These little beauties combine a pair of gold-plated surface-mount device (SMD) tweezers with sophisticated electronics and a small OLED display. When you use the tweezers to pick up a component, they automatically determine the type of component (resistor, capacitor, inductor), select the appropriate range and signal frequency for the highest accuracy measurements, and then display the type of component and its value, along with additional parameters and measurement conditions (the display’s presentation can be flipped for left-handed use). In addition to a continuity detector function, there’s also a diode mode that tests the diode’s polarity and indicates if there’s a short.
If you work with SMDs, then these tweezers can be incredibly useful. Some might use the word “invaluable” … until they see the price tag. For example, I just found the ST5S on Amazon for $289.69 (I also found the ST5S on Techni-Tool for $408.34, which struck me as being a tad excessive). Meanwhile, the ST5S BT on Amazon costs $344.00 (I was scared to look for the BT version on Techni-Tool).

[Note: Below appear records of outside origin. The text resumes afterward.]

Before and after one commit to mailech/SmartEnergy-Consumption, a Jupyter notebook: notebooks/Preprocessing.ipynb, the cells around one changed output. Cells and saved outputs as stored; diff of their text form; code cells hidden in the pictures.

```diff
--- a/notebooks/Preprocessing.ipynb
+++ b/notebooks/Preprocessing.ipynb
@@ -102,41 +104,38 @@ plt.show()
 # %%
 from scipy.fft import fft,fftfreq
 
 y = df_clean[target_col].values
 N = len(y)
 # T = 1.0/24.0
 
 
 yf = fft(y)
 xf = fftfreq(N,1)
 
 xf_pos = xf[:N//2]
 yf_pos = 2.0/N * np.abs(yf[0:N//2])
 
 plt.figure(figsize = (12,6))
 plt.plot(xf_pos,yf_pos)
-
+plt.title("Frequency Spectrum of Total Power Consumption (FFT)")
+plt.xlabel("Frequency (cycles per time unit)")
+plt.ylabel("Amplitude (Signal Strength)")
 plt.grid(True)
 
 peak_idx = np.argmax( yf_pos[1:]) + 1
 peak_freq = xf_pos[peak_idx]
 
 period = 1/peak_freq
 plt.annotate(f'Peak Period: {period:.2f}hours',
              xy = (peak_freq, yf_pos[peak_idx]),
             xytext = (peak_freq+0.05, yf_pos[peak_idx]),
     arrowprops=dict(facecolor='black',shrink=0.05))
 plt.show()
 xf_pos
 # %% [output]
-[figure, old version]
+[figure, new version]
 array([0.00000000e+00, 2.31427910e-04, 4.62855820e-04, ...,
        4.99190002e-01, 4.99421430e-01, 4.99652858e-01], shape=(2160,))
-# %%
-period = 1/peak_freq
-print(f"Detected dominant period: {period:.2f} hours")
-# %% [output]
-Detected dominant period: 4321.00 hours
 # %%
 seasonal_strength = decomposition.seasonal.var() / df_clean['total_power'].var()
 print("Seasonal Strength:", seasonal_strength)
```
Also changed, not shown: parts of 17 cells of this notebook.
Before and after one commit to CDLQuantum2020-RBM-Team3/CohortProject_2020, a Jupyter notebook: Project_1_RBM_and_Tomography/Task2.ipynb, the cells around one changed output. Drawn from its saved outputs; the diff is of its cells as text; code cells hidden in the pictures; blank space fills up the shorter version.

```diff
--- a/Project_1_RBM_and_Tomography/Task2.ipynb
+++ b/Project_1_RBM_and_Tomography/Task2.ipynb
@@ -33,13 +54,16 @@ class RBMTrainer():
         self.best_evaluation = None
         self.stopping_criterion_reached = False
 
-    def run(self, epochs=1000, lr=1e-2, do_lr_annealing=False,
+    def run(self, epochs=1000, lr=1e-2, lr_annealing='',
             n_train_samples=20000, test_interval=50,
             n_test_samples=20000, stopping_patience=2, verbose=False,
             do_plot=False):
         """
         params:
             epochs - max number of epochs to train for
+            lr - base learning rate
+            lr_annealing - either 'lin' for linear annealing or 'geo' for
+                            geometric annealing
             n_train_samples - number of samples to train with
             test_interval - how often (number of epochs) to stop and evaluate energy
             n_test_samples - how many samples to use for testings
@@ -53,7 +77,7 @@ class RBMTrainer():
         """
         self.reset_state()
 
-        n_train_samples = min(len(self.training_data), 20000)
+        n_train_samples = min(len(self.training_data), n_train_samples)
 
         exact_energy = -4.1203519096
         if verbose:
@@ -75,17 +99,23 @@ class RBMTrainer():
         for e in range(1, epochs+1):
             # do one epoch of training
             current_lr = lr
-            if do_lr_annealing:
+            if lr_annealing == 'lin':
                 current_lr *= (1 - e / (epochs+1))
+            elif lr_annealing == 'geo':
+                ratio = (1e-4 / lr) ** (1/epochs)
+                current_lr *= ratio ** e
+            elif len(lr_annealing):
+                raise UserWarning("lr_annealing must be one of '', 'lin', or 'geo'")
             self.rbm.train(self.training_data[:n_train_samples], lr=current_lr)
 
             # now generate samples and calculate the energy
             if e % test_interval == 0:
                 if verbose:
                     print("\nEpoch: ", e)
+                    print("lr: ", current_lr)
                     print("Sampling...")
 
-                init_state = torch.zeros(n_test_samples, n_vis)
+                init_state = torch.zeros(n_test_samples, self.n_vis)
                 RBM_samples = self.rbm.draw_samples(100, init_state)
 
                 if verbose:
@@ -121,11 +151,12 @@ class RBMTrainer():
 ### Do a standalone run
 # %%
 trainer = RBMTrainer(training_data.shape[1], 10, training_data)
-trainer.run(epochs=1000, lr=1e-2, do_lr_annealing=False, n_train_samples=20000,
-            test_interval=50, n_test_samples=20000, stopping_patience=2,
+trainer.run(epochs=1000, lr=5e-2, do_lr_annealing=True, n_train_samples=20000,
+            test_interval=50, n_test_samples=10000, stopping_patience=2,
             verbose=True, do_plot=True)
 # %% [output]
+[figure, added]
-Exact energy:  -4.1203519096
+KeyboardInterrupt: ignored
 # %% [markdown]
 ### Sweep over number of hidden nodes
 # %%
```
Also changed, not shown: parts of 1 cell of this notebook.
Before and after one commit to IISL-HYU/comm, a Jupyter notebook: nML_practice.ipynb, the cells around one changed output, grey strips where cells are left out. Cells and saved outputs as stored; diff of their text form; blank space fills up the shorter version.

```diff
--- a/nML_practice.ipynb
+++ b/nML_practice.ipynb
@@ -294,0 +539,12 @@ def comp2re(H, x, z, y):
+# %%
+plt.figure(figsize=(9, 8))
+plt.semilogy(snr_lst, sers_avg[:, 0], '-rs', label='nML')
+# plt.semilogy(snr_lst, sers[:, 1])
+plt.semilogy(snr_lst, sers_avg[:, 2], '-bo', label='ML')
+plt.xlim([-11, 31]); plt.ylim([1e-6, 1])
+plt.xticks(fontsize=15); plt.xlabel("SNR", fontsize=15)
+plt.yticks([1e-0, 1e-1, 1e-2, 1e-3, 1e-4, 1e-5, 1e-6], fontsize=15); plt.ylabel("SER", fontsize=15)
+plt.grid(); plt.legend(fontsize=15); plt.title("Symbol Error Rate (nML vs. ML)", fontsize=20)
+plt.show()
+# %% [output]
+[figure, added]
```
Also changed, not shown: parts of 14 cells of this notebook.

The reason I’m waffling on about this here is that I just received an email from my chum Rick Curl. In addition to instructing me in the art of Making Ice Cream with Liquid Nitrogen, Rick also taught me how to solder SMDs, but we digress… In his email, Rick spake as follows:
Hi Max, I just got one of these digital smart tweezers on eBay and I’m really impressed with it. When I was working at my previous company, we had some smart tweezers that cost $300. This one has 90% of the functionality at less than 10% of the price. The only thing the expensive one has that this one does not is the ability to measure inductors. BUT, this one can test Zener diodes up to 28 volts and can also test LEDs, neither of which can be done on the more expensive one. (In the attached image I’m testing a blue LED and the tweezer is indicating the LED forward voltage at 10mA.) An added plus is that they give you a pair of test leads so you can use it like a regular DMM. GET ONE! Rick.”
Rick used to design test equipment for use by power workers playing with 100,000 volts, and what he doesn’t know about electronics design and test tools isn’t worth knowing. Looking on eBay, I see that these little beauties cost only $18.99 with free shipping. Give me strength! As far as I’m concerned, for anyone who works with SMD components, purchasing a set of these smart tweezers is a no-brainer. What say you?